Once you find a line containing the word "textSize" in the entries below, copy it.

**Entries shown:**
★ ★ ★ ★ ★ ★ ★
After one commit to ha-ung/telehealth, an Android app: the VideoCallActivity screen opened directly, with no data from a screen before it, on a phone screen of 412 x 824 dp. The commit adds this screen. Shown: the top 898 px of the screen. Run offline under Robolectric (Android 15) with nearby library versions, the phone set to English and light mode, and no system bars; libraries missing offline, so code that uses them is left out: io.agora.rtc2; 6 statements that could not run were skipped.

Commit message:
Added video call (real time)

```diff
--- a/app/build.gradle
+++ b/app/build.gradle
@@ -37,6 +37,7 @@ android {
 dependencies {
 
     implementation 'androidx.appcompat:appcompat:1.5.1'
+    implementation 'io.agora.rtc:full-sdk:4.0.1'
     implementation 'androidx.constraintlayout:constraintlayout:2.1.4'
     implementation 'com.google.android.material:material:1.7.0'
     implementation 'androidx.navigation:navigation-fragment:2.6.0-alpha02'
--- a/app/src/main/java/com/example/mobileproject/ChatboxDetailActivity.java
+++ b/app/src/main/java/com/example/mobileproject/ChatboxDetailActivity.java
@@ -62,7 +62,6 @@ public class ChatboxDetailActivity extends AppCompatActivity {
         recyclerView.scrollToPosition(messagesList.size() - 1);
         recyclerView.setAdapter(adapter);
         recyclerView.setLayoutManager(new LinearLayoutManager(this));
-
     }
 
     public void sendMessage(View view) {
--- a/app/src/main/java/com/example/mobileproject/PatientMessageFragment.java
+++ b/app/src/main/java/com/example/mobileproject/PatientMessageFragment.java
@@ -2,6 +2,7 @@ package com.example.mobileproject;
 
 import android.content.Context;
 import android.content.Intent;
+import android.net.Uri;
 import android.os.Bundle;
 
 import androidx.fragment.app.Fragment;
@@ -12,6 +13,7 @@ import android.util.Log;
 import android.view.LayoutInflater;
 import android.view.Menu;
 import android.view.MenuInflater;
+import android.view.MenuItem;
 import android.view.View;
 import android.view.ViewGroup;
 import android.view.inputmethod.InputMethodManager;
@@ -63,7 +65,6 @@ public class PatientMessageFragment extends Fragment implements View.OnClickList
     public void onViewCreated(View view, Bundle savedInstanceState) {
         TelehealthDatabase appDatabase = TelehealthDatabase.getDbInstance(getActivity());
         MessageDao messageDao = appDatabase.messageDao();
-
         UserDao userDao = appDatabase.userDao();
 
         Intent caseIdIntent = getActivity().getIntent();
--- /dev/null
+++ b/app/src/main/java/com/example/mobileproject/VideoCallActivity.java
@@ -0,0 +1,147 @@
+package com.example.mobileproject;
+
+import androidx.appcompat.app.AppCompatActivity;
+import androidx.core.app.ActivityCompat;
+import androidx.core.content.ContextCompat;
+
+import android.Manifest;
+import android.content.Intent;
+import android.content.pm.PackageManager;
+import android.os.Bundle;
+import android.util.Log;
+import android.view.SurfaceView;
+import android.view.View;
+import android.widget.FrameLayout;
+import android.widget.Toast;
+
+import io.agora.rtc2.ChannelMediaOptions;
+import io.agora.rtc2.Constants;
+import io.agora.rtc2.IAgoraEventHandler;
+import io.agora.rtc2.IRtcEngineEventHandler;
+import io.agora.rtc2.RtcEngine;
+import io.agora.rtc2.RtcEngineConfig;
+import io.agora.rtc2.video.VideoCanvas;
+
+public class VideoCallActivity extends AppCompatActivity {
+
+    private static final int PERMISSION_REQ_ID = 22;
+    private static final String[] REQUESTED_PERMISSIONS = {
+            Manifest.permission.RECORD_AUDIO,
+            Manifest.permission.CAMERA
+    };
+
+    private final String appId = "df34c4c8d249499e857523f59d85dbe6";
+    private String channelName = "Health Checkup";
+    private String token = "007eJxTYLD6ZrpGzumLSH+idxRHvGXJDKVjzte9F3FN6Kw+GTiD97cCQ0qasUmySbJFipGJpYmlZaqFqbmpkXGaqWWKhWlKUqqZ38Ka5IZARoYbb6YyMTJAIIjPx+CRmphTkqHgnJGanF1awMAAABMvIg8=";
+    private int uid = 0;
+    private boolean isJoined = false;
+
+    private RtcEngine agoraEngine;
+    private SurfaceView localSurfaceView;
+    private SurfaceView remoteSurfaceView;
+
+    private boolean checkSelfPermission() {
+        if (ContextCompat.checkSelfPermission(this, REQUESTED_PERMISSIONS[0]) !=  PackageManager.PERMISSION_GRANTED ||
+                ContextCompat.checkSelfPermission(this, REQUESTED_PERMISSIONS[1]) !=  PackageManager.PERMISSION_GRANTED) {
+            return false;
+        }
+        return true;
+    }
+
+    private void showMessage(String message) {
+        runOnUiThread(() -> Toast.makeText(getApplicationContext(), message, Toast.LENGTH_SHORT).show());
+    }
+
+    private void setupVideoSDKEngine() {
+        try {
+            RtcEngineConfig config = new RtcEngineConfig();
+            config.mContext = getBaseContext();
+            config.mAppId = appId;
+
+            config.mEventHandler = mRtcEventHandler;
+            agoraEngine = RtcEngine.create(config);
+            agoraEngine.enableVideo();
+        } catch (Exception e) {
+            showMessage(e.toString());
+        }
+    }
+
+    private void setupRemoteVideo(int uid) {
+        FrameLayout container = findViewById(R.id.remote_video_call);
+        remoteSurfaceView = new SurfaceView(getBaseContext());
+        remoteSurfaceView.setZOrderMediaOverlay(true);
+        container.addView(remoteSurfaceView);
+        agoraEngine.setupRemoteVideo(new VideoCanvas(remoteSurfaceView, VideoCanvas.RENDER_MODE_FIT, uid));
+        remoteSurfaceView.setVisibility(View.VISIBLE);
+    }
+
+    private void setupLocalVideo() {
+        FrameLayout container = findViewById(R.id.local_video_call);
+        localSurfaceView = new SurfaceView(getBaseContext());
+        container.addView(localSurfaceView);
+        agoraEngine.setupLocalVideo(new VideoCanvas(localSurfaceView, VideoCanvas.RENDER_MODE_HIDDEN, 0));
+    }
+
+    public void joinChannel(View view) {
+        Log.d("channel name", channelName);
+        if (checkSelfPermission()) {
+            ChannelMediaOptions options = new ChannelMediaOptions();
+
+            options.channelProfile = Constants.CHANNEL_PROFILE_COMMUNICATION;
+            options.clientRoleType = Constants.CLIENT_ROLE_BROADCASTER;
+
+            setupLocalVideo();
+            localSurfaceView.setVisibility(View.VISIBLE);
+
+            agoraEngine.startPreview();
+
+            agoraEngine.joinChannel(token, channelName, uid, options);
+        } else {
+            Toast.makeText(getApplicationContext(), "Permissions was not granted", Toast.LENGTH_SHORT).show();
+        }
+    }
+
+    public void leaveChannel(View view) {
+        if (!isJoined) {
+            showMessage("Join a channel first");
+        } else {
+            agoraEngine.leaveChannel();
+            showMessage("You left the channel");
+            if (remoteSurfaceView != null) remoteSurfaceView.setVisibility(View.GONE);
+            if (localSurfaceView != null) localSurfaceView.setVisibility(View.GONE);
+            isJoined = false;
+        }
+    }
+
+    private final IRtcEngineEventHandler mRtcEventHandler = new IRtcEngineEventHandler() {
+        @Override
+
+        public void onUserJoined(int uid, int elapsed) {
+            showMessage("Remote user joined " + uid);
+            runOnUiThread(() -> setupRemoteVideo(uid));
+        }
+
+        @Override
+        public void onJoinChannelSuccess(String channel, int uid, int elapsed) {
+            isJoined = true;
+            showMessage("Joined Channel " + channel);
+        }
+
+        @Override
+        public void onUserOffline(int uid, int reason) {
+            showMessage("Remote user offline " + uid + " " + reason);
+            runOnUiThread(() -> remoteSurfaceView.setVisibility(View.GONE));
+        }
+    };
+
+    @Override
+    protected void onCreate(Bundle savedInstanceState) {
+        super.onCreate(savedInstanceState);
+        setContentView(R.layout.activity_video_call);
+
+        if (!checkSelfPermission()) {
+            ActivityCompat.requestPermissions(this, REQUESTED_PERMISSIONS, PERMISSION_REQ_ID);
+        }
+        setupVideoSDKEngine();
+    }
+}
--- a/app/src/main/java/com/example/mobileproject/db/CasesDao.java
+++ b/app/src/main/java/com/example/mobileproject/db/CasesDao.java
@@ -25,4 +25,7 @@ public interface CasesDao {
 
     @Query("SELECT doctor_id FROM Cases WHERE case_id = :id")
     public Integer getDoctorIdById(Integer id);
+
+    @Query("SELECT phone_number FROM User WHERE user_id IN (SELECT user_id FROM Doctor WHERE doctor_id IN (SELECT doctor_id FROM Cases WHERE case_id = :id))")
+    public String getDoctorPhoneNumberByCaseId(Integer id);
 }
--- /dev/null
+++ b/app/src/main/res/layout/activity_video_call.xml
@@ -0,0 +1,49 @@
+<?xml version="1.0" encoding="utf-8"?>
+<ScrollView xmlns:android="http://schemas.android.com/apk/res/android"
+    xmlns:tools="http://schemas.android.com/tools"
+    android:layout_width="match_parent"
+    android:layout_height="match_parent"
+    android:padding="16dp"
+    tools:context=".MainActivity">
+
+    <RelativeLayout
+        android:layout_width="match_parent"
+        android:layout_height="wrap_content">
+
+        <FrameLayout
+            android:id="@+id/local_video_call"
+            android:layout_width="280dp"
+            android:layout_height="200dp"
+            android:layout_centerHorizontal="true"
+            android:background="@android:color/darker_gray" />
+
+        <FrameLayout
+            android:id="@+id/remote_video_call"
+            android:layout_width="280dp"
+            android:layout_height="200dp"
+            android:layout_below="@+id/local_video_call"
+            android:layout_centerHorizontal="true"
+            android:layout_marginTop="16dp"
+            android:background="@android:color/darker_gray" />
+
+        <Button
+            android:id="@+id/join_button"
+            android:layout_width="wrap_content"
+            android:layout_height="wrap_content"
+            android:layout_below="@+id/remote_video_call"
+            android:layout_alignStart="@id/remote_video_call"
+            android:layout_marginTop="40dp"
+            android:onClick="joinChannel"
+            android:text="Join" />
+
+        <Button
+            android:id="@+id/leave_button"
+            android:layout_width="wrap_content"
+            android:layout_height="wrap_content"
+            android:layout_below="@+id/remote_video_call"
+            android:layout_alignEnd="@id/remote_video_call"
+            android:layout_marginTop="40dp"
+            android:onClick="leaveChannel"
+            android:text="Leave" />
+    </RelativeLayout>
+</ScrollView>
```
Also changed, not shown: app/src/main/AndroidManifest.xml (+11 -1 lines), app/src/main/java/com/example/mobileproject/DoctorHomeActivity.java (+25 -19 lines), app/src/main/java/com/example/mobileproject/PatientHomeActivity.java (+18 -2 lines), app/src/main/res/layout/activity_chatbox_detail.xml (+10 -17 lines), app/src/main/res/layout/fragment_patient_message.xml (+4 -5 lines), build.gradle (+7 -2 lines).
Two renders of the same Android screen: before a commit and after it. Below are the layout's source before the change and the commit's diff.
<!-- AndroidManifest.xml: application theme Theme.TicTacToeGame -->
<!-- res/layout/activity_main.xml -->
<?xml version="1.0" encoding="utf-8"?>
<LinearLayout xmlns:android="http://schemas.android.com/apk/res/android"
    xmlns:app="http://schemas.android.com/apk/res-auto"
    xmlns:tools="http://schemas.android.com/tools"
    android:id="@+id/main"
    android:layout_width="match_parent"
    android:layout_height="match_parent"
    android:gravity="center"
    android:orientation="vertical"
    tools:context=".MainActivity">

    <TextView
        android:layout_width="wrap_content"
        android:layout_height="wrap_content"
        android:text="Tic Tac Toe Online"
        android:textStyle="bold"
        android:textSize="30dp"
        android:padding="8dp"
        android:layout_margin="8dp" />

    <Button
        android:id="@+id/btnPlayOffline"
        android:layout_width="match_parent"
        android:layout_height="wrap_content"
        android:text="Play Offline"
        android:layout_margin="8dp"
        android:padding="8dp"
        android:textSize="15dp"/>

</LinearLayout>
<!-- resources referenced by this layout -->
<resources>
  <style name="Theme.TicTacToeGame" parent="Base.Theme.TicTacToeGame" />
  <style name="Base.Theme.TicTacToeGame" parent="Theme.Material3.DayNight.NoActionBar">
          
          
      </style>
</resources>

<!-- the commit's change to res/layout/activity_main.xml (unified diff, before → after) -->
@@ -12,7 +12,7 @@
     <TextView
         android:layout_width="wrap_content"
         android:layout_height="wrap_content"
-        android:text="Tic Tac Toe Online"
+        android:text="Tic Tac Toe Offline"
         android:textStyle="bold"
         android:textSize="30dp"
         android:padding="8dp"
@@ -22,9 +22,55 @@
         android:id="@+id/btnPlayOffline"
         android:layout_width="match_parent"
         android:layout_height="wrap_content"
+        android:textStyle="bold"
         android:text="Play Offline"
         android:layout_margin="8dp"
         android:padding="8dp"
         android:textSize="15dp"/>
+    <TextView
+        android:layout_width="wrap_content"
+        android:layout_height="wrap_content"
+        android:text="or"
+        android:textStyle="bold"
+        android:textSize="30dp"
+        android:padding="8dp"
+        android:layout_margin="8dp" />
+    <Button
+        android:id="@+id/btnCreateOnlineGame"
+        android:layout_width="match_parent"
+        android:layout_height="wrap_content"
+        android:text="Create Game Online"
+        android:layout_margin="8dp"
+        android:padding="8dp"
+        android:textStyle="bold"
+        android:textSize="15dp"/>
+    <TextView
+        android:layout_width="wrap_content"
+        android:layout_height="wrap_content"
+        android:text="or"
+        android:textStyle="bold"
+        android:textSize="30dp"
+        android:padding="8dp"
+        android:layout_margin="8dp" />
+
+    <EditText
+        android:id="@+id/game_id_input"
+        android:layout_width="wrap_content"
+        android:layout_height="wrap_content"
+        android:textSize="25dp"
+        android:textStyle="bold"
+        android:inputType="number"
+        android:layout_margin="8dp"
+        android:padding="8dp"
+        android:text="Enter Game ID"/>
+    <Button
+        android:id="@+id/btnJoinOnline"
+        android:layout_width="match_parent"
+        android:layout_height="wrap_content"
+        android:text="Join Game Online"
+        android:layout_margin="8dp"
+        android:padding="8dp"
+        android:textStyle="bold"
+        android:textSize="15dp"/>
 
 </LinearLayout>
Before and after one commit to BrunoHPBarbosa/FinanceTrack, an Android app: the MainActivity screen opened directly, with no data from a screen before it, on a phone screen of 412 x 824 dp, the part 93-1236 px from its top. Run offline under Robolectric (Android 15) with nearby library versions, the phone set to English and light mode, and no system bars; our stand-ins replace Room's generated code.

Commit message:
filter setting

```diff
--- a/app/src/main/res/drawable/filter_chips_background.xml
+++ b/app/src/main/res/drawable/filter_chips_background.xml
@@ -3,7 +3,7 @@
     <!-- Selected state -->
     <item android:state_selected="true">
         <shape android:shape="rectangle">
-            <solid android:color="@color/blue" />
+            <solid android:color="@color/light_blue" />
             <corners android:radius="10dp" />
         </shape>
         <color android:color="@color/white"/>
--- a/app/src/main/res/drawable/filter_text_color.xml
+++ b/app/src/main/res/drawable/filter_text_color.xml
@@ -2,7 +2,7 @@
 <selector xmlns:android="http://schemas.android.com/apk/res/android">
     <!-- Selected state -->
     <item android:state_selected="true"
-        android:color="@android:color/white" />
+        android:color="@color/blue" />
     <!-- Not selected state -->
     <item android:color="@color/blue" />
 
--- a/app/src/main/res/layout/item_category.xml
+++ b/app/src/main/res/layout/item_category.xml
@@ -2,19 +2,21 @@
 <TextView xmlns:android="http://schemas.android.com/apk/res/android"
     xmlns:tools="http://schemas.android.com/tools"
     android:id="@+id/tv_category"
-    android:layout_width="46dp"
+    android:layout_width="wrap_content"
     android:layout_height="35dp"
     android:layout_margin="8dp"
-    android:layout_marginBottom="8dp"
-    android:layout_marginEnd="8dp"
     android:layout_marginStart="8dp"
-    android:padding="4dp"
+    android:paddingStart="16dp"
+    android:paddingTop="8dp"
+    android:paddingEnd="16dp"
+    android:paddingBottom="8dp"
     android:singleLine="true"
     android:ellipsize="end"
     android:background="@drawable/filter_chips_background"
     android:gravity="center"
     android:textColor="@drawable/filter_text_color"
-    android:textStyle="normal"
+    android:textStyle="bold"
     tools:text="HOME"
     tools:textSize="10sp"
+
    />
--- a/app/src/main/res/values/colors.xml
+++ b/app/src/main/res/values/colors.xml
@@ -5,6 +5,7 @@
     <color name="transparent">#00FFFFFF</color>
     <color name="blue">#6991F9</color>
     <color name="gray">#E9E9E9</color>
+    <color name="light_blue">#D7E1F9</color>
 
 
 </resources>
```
★ ★ ★ ★ ★ ★ ★
**Task answer:**
        android:textSize="30dp"
        android:textSize="15dp"/>
         android:textSize="30dp"
         android:textSize="15dp"/>
+        android:textSize="30dp"
+        android:textSize="15dp"/>
+        android:textSize="30dp"
+        android:textSize="25dp"
+        android:textSize="15dp"/>
     tools:textSize="10sp"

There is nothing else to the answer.